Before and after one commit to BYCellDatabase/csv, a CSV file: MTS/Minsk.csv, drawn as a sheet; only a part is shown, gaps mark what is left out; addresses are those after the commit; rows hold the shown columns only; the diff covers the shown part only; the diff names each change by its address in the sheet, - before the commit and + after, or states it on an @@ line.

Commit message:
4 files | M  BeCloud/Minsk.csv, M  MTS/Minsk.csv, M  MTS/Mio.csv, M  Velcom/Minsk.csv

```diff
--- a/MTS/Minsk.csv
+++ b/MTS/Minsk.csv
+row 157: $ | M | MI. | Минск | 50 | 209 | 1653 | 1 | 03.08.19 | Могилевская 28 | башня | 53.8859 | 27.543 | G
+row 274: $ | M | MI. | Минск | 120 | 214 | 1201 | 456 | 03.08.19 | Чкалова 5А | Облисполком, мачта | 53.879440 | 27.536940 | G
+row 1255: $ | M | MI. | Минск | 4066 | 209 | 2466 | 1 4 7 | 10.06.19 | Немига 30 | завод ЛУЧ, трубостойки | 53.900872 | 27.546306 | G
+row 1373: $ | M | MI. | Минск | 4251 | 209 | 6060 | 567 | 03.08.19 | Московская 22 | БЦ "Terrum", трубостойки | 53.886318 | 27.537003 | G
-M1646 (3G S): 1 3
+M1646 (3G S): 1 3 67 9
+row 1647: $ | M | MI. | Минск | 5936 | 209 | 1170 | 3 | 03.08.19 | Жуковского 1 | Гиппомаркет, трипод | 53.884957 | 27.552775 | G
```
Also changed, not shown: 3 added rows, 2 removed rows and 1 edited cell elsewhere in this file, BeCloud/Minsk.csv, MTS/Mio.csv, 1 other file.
::::
- _EXERCISE REQUIREMENTS_: Copy out the whole listing, word for word.

- _REPLY_:
Before and after one commit to BYCellDatabase/csv, a CSV file: MTS/Minsk.csv, drawn as a sheet; only a part is shown, gaps mark what is left out; addresses are those after the commit; rows hold the shown columns only; the diff covers the shown part only; the diff names each change by its address in the sheet, - before the commit and + after, or states it on an @@ line.

Commit message:
4 files | M  BeCloud/Minsk.csv, M  MTS/Minsk.csv, M  MTS/Mio.csv, M  Velcom/Minsk.csv

```diff
--- a/MTS/Minsk.csv
+++ b/MTS/Minsk.csv
+row 157: $ | M | MI. | Минск | 50 | 209 | 1653 | 1 | 03.08.19 | Могилевская 28 | башня | 53.8859 | 27.543 | G
+row 274: $ | M | MI. | Минск | 120 | 214 | 1201 | 456 | 03.08.19 | Чкалова 5А | Облисполком, мачта | 53.879440 | 27.536940 | G
+row 1255: $ | M | MI. | Минск | 4066 | 209 | 2466 | 1 4 7 | 10.06.19 | Немига 30 | завод ЛУЧ, трубостойки | 53.900872 | 27.546306 | G
+row 1373: $ | M | MI. | Минск | 4251 | 209 | 6060 | 567 | 03.08.19 | Московская 22 | БЦ "Terrum", трубостойки | 53.886318 | 27.537003 | G
-M1646 (3G S): 1 3
+M1646 (3G S): 1 3 67 9
+row 1647: $ | M | MI. | Минск | 5936 | 209 | 1170 | 3 | 03.08.19 | Жуковского 1 | Гиппомаркет, трипод | 53.884957 | 27.552775 | G
```
Also changed, not shown: 3 added rows, 2 removed rows and 1 edited cell elsewhere in this file, BeCloud/Minsk.csv, MTS/Mio.csv, 1 other file.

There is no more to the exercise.